--- Given data ---
___
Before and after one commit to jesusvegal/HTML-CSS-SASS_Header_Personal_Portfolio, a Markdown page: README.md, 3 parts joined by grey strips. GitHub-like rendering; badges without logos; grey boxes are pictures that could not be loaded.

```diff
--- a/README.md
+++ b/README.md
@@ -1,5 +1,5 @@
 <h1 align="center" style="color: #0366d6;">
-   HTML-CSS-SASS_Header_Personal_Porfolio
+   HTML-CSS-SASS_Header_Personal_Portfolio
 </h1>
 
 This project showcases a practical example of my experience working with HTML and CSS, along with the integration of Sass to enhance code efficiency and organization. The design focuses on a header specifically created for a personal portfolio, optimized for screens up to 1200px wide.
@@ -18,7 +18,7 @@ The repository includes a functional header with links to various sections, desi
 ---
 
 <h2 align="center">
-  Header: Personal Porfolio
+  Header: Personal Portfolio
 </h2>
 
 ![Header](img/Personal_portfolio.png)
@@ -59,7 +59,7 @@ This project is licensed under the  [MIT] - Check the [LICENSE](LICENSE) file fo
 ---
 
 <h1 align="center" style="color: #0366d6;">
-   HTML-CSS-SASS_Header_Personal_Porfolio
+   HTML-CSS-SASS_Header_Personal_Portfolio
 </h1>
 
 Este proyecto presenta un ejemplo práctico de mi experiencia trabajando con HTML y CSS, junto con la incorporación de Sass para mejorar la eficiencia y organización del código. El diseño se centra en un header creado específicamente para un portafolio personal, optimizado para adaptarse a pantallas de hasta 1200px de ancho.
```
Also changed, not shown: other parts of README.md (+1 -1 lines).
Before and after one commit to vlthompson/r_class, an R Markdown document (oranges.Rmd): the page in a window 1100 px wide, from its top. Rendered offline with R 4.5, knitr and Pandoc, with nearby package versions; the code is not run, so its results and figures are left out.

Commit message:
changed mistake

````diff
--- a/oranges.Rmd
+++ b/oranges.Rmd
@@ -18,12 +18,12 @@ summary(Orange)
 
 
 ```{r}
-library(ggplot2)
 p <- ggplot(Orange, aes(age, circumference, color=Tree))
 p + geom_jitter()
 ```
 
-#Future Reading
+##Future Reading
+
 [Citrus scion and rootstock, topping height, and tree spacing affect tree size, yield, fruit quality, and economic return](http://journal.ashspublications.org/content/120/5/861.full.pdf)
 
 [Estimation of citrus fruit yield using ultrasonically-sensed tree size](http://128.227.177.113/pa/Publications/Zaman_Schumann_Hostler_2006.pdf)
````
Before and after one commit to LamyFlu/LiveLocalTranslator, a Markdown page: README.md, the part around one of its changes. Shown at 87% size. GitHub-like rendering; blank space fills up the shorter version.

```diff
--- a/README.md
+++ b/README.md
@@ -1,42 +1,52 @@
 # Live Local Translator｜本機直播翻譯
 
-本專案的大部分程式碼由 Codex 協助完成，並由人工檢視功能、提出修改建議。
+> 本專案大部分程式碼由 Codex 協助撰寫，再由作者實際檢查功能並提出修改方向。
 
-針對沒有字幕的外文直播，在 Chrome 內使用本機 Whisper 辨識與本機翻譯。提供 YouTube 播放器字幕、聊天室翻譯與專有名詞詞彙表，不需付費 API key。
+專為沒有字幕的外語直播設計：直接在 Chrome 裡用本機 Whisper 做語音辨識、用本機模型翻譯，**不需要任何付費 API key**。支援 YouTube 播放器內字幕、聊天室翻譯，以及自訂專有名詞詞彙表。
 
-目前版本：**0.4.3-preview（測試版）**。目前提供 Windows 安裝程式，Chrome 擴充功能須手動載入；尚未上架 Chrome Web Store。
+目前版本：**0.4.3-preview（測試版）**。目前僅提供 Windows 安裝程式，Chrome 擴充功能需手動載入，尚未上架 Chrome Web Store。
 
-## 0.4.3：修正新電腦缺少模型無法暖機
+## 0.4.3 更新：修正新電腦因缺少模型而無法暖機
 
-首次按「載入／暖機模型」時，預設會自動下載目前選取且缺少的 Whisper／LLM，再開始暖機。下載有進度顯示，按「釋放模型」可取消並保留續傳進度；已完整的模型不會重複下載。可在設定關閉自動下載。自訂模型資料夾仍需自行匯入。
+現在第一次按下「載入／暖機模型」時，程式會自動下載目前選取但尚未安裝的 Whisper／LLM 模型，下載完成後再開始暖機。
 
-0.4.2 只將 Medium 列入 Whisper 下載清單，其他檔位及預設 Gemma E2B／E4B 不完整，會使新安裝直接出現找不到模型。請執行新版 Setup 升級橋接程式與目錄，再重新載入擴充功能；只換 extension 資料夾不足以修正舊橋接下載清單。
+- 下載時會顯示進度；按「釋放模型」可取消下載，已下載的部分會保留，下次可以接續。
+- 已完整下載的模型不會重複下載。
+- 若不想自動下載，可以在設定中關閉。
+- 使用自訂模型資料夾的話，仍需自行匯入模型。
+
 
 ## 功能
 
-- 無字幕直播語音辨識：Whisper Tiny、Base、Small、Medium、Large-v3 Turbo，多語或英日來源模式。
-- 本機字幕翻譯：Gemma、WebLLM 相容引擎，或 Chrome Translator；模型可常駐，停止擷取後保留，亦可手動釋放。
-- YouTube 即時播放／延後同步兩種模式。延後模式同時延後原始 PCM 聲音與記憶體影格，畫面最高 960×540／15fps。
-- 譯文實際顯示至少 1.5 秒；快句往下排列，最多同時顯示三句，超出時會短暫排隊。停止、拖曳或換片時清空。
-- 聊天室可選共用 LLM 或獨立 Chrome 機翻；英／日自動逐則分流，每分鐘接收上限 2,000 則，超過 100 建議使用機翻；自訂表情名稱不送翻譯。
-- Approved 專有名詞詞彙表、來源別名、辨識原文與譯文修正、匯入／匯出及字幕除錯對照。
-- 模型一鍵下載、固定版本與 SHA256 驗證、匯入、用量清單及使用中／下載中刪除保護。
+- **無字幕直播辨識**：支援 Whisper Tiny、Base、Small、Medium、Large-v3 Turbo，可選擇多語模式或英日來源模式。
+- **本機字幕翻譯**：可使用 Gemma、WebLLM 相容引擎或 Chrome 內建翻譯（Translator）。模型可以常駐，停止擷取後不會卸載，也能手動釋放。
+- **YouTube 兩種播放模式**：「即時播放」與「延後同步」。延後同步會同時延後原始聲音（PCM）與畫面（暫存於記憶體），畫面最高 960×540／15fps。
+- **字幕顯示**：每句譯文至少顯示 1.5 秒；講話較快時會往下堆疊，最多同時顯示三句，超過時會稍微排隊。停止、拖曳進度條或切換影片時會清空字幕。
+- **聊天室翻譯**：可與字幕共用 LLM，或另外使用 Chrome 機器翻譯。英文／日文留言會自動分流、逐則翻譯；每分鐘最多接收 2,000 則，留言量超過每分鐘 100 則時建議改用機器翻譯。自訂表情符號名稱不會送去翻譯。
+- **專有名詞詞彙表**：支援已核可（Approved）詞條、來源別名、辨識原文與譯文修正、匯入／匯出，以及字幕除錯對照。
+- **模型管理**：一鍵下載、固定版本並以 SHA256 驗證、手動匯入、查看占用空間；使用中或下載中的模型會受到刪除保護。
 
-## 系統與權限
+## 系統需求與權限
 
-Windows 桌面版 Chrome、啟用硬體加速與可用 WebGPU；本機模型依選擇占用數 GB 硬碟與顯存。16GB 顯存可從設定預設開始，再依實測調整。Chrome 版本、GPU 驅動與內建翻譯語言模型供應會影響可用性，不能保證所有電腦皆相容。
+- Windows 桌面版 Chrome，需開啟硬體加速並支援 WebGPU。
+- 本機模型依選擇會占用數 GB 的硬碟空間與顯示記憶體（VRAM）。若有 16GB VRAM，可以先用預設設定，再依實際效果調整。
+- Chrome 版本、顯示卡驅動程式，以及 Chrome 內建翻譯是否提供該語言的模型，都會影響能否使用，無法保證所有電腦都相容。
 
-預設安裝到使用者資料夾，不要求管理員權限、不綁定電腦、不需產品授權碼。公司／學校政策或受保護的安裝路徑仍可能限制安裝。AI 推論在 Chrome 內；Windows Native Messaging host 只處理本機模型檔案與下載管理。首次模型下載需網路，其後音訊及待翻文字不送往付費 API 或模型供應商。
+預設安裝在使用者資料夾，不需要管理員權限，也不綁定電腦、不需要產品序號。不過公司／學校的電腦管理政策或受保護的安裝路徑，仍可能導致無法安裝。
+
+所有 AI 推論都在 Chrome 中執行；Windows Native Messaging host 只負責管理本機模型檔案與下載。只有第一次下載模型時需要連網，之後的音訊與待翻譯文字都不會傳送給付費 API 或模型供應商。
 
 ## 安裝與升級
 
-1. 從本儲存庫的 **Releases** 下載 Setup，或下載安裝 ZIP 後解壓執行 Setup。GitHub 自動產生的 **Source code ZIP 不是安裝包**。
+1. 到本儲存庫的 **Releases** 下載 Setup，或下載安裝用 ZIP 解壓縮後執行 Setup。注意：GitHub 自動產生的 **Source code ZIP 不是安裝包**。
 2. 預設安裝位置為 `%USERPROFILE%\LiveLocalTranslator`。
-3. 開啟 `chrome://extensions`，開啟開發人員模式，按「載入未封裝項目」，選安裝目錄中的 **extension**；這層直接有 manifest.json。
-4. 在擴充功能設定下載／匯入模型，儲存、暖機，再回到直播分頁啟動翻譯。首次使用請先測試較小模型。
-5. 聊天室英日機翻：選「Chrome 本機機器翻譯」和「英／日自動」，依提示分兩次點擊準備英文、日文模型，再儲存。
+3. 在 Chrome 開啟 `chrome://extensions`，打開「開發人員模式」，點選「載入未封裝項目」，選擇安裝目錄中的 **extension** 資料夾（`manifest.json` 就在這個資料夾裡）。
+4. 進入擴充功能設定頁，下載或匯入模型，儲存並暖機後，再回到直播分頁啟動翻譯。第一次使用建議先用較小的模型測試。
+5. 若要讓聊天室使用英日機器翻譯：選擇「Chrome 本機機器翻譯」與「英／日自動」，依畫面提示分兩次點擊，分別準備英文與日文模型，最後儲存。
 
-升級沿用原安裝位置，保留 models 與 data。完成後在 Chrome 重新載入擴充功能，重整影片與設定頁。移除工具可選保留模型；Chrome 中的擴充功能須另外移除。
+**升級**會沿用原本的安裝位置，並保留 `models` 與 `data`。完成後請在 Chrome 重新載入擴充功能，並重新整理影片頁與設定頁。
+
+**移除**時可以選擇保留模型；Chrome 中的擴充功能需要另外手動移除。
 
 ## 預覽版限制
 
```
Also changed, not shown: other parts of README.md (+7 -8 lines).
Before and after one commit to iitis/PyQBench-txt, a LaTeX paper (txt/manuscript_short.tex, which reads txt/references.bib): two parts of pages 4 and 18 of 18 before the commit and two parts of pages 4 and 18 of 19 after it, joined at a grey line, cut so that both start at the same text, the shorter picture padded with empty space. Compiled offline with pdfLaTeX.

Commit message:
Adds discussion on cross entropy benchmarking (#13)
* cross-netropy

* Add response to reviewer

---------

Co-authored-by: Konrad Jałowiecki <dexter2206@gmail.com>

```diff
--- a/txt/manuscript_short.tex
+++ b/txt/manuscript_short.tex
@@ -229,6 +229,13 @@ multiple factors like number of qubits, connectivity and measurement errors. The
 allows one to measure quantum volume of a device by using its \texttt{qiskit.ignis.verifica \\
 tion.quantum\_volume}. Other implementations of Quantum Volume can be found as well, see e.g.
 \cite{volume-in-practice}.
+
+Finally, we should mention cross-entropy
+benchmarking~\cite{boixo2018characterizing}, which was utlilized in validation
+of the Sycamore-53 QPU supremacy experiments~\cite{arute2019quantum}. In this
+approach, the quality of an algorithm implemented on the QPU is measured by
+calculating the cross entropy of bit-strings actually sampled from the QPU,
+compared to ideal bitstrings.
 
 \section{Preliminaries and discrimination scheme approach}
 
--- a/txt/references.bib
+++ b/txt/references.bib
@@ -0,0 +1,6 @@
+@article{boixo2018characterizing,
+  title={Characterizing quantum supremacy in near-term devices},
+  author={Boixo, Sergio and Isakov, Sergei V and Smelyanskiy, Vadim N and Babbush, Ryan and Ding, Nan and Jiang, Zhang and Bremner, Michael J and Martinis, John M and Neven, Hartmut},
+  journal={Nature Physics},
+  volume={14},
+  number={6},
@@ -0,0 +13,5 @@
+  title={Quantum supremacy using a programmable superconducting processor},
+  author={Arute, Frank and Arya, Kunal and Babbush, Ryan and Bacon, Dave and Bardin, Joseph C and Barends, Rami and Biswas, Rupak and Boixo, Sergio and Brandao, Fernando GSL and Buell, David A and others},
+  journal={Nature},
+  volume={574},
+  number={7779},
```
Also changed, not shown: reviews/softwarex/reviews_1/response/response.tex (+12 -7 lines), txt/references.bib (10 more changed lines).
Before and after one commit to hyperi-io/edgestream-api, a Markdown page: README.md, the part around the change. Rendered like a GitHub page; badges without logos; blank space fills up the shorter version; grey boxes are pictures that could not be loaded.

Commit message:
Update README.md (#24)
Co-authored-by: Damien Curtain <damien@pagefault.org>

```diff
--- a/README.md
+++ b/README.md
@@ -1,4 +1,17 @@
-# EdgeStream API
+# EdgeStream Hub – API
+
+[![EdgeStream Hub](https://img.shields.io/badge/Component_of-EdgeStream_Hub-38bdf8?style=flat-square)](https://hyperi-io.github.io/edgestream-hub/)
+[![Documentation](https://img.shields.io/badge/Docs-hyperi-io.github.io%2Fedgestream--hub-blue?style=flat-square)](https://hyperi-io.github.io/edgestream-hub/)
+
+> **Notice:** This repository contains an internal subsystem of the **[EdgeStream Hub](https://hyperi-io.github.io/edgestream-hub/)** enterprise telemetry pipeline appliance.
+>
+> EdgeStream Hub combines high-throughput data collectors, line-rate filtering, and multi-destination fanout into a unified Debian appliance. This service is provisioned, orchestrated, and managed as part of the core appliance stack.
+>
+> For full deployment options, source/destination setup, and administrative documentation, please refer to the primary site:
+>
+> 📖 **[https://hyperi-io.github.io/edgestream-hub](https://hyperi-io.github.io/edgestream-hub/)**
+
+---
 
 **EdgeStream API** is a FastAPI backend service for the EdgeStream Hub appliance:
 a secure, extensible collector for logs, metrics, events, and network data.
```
___
--- Your task ---
The line containing "changed mistake" marks the end. Please print exactly every line from the top of the data to it, both included, and nothing more.

--- Your response ---
Before and after one commit to jesusvegal/HTML-CSS-SASS_Header_Personal_Portfolio, a Markdown page: README.md, 3 parts joined by grey strips. GitHub-like rendering; badges without logos; grey boxes are pictures that could not be loaded.

```diff
--- a/README.md
+++ b/README.md
@@ -1,5 +1,5 @@
 <h1 align="center" style="color: #0366d6;">
-   HTML-CSS-SASS_Header_Personal_Porfolio
+   HTML-CSS-SASS_Header_Personal_Portfolio
 </h1>
 
 This project showcases a practical example of my experience working with HTML and CSS, along with the integration of Sass to enhance code efficiency and organization. The design focuses on a header specifically created for a personal portfolio, optimized for screens up to 1200px wide.
@@ -18,7 +18,7 @@ The repository includes a functional header with links to various sections, desi
 ---
 
 <h2 align="center">
-  Header: Personal Porfolio
+  Header: Personal Portfolio
 </h2>
 
 ![Header](img/Personal_portfolio.png)
@@ -59,7 +59,7 @@ This project is licensed under the  [MIT] - Check the [LICENSE](LICENSE) file fo
 ---
 
 <h1 align="center" style="color: #0366d6;">
-   HTML-CSS-SASS_Header_Personal_Porfolio
+   HTML-CSS-SASS_Header_Personal_Portfolio
 </h1>
 
 Este proyecto presenta un ejemplo práctico de mi experiencia trabajando con HTML y CSS, junto con la incorporación de Sass para mejorar la eficiencia y organización del código. El diseño se centra en un header creado específicamente para un portafolio personal, optimizado para adaptarse a pantallas de hasta 1200px de ancho.
```
Also changed, not shown: other parts of README.md (+1 -1 lines).
Before and after one commit to vlthompson/r_class, an R Markdown document (oranges.Rmd): the page in a window 1100 px wide, from its top. Rendered offline with R 4.5, knitr and Pandoc, with nearby package versions; the code is not run, so its results and figures are left out.

Commit message:
changed mistake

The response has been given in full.